- AIM OF THE EXERCISE
Copy each line below in which the string "docs" occurs.

++++++++

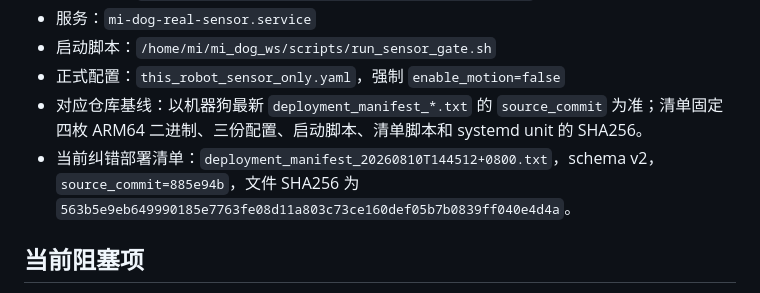
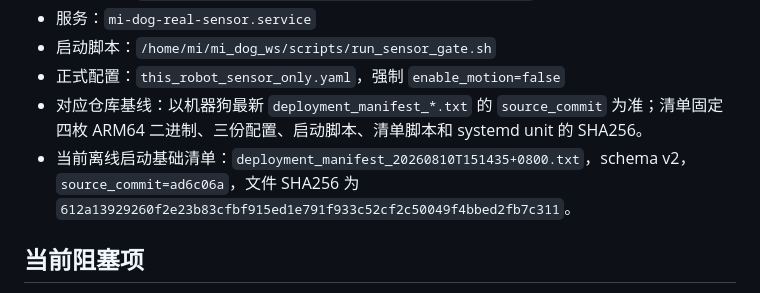
Before and after one commit to petershe1by/mi_dog, a Markdown page: docs/PROJECT_HANDOFF.md, the part around the change. Drawn GitHub-style.

```diff
--- a/docs/PROJECT_HANDOFF.md
+++ b/docs/PROJECT_HANDOFF.md
@@ -72,9 +72,9 @@
 - 正式配置：`this_robot_sensor_only.yaml`，强制 `enable_motion=false`
 - 对应仓库基线：以机器狗最新 `deployment_manifest_*.txt` 的 `source_commit` 为准；清单固定
   四枚 ARM64 二进制、三份配置、启动脚本、清单脚本和 systemd unit 的 SHA256。
-- 当前纠错部署清单：`deployment_manifest_20260810T144512+0800.txt`，schema v2，
-  `source_commit=885e94b`，文件 SHA256 为
-  `563b5e9eb649990185e7763fe08d11a803c73ce160def05b7b0839ff040e4d4a`。
+- 当前离线启动基础清单：`deployment_manifest_20260810T151435+0800.txt`，schema v2，
+  `source_commit=ad6c06a`，文件 SHA256 为
+  `612a13929260f2e23b83cfbf915ed1e791f933c52cf2c50049f4bbed2fb7c311`。
 
 ## 当前阻塞项
 
```
Also changed, not shown: docs/REAL_ROBOT_TEST_DATA.md (+6 -0 lines), docs/WORKLOG.md (+3 -0 lines).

++++++++

- COMPLETED EXERCISE
Before and after one commit to petershe1by/mi_dog, a Markdown page: docs/PROJECT_HANDOFF.md, the part around the change. Drawn GitHub-style.
--- a/docs/PROJECT_HANDOFF.md
+++ b/docs/PROJECT_HANDOFF.md
Also changed, not shown: docs/REAL_ROBOT_TEST_DATA.md (+6 -0 lines), docs/WORKLOG.md (+3 -0 lines).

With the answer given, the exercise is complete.